● **Description of the task**
Write out every entry exactly; the pictures do not belong in the copy.
-=-=-=-=-
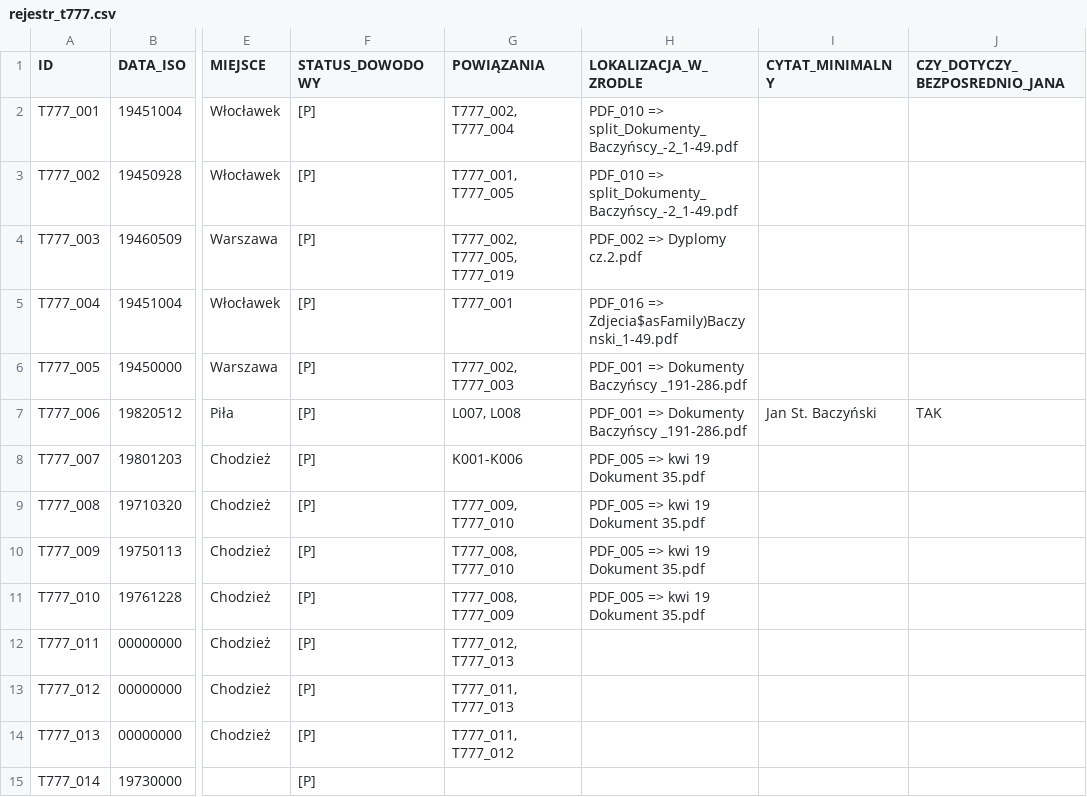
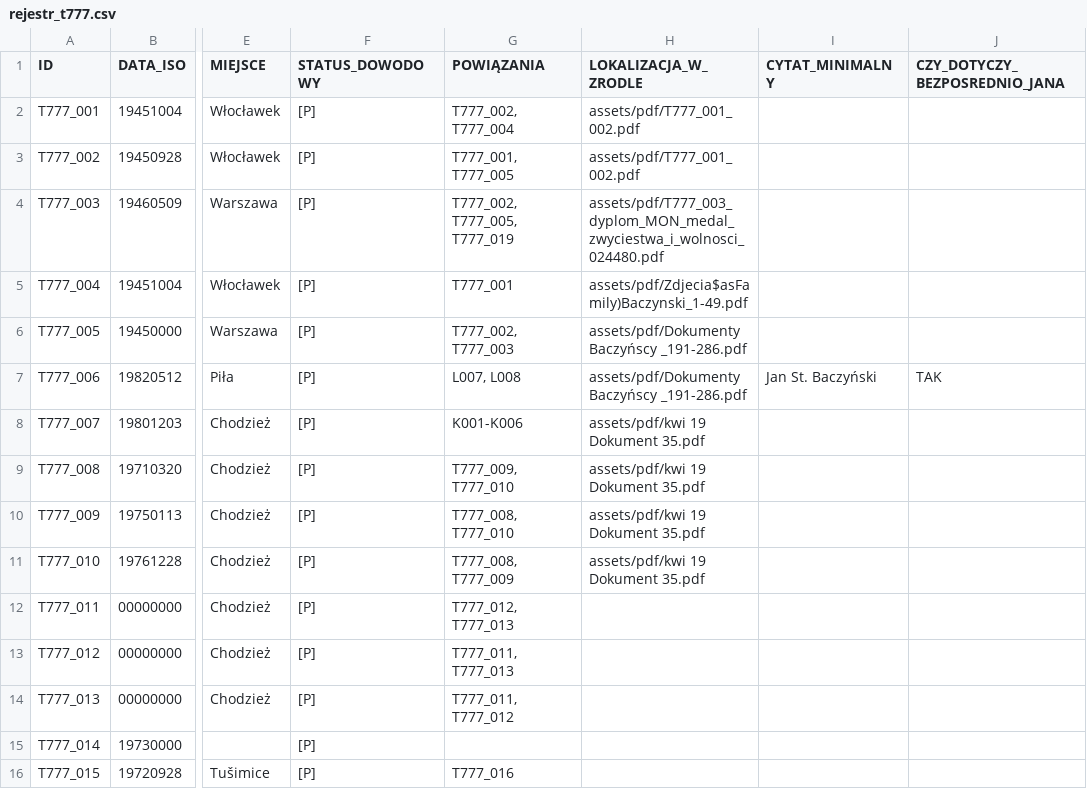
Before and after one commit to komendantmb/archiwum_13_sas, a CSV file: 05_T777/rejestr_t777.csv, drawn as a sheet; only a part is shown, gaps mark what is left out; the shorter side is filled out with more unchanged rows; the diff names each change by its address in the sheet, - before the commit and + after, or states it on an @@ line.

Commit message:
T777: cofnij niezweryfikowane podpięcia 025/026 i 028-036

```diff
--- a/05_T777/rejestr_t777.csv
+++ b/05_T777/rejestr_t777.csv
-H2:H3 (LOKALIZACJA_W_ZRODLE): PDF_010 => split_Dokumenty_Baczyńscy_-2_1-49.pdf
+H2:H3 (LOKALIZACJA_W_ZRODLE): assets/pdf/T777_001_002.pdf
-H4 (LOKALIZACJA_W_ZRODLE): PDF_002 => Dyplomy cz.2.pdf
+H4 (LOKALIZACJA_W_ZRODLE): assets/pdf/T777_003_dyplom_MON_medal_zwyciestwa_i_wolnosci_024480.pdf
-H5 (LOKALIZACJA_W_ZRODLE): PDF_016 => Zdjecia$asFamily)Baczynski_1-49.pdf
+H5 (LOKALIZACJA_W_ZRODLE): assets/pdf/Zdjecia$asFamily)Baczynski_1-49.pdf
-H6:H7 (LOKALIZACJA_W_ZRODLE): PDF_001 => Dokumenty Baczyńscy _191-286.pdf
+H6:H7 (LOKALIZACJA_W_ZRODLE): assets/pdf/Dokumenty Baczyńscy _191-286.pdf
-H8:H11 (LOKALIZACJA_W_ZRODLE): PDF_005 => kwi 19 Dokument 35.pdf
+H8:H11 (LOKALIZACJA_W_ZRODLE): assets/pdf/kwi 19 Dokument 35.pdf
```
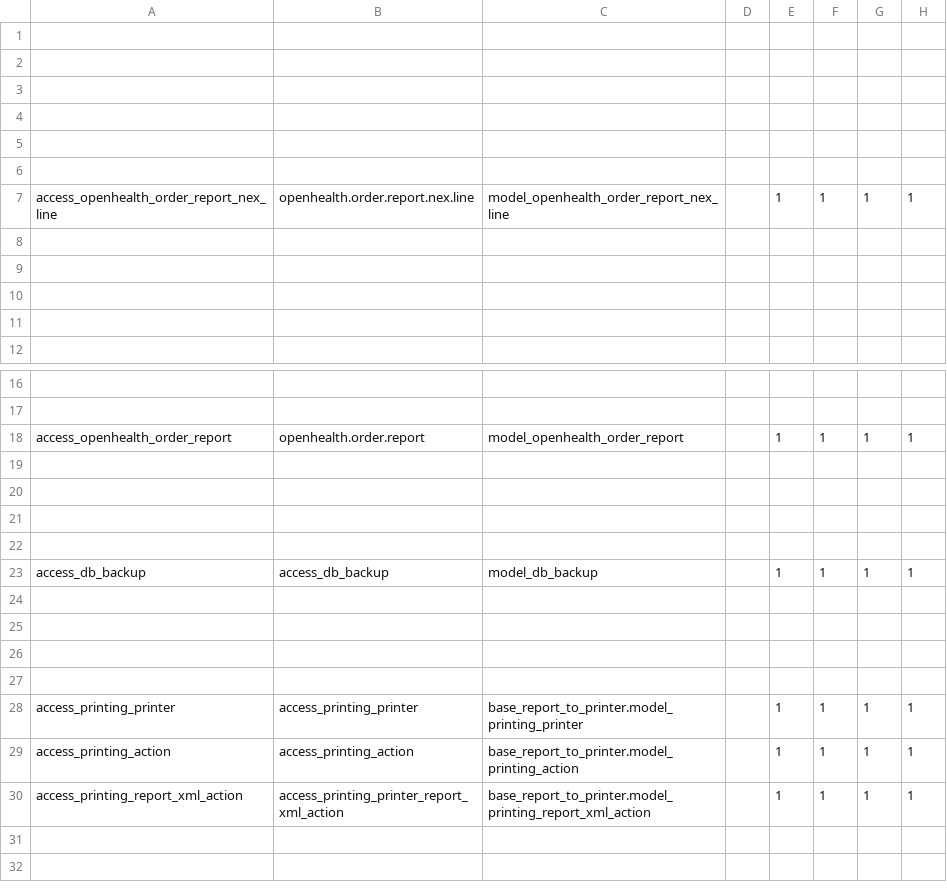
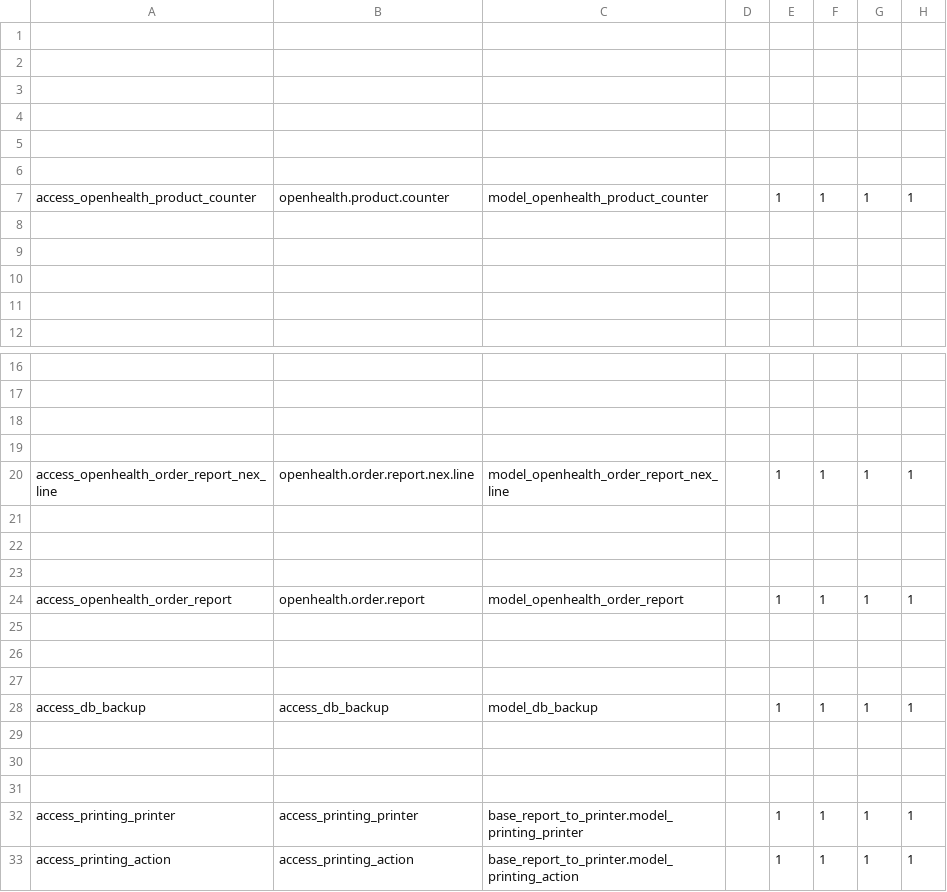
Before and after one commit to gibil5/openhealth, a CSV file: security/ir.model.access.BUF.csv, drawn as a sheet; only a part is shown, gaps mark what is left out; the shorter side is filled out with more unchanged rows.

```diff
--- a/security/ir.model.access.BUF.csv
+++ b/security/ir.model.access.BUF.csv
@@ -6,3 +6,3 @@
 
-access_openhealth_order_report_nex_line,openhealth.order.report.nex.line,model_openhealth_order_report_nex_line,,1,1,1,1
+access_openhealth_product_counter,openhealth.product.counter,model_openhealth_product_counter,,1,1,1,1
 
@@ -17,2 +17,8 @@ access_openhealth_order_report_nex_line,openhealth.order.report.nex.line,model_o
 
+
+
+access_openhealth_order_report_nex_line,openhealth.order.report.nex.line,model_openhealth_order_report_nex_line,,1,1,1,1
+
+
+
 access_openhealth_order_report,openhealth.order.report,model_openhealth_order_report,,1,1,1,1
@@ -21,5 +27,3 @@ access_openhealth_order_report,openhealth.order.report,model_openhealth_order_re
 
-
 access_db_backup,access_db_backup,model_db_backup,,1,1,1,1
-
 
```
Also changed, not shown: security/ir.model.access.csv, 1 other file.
-=-=-=-=-
● **Solution to the exercise**
Before and after one commit to komendantmb/archiwum_13_sas, a CSV file: 05_T777/rejestr_t777.csv, drawn as a sheet; only a part is shown, gaps mark what is left out; the shorter side is filled out with more unchanged rows; the diff names each change by its address in the sheet, - before the commit and + after, or states it on an @@ line.

Commit message:
T777: cofnij niezweryfikowane podpięcia 025/026 i 028-036

```diff
--- a/05_T777/rejestr_t777.csv
+++ b/05_T777/rejestr_t777.csv
-H2:H3 (LOKALIZACJA_W_ZRODLE): PDF_010 => split_Dokumenty_Baczyńscy_-2_1-49.pdf
+H2:H3 (LOKALIZACJA_W_ZRODLE): assets/pdf/T777_001_002.pdf
-H4 (LOKALIZACJA_W_ZRODLE): PDF_002 => Dyplomy cz.2.pdf
+H4 (LOKALIZACJA_W_ZRODLE): assets/pdf/T777_003_dyplom_MON_medal_zwyciestwa_i_wolnosci_024480.pdf
-H5 (LOKALIZACJA_W_ZRODLE): PDF_016 => Zdjecia$asFamily)Baczynski_1-49.pdf
+H5 (LOKALIZACJA_W_ZRODLE): assets/pdf/Zdjecia$asFamily)Baczynski_1-49.pdf
-H6:H7 (LOKALIZACJA_W_ZRODLE): PDF_001 => Dokumenty Baczyńscy _191-286.pdf
+H6:H7 (LOKALIZACJA_W_ZRODLE): assets/pdf/Dokumenty Baczyńscy _191-286.pdf
-H8:H11 (LOKALIZACJA_W_ZRODLE): PDF_005 => kwi 19 Dokument 35.pdf
+H8:H11 (LOKALIZACJA_W_ZRODLE): assets/pdf/kwi 19 Dokument 35.pdf
```
Before and after one commit to gibil5/openhealth, a CSV file: security/ir.model.access.BUF.csv, drawn as a sheet; only a part is shown, gaps mark what is left out; the shorter side is filled out with more unchanged rows.

```diff
--- a/security/ir.model.access.BUF.csv
+++ b/security/ir.model.access.BUF.csv
@@ -6,3 +6,3 @@
 
-access_openhealth_order_report_nex_line,openhealth.order.report.nex.line,model_openhealth_order_report_nex_line,,1,1,1,1
+access_openhealth_product_counter,openhealth.product.counter,model_openhealth_product_counter,,1,1,1,1
 
@@ -17,2 +17,8 @@ access_openhealth_order_report_nex_line,openhealth.order.report.nex.line,model_o
 
+
+
+access_openhealth_order_report_nex_line,openhealth.order.report.nex.line,model_openhealth_order_report_nex_line,,1,1,1,1
+
+
+
 access_openhealth_order_report,openhealth.order.report,model_openhealth_order_report,,1,1,1,1
@@ -21,5 +27,3 @@ access_openhealth_order_report,openhealth.order.report,model_openhealth_order_re
 
-
 access_db_backup,access_db_backup,model_db_backup,,1,1,1,1
-
 
```
Also changed, not shown: security/ir.model.access.csv, 1 other file.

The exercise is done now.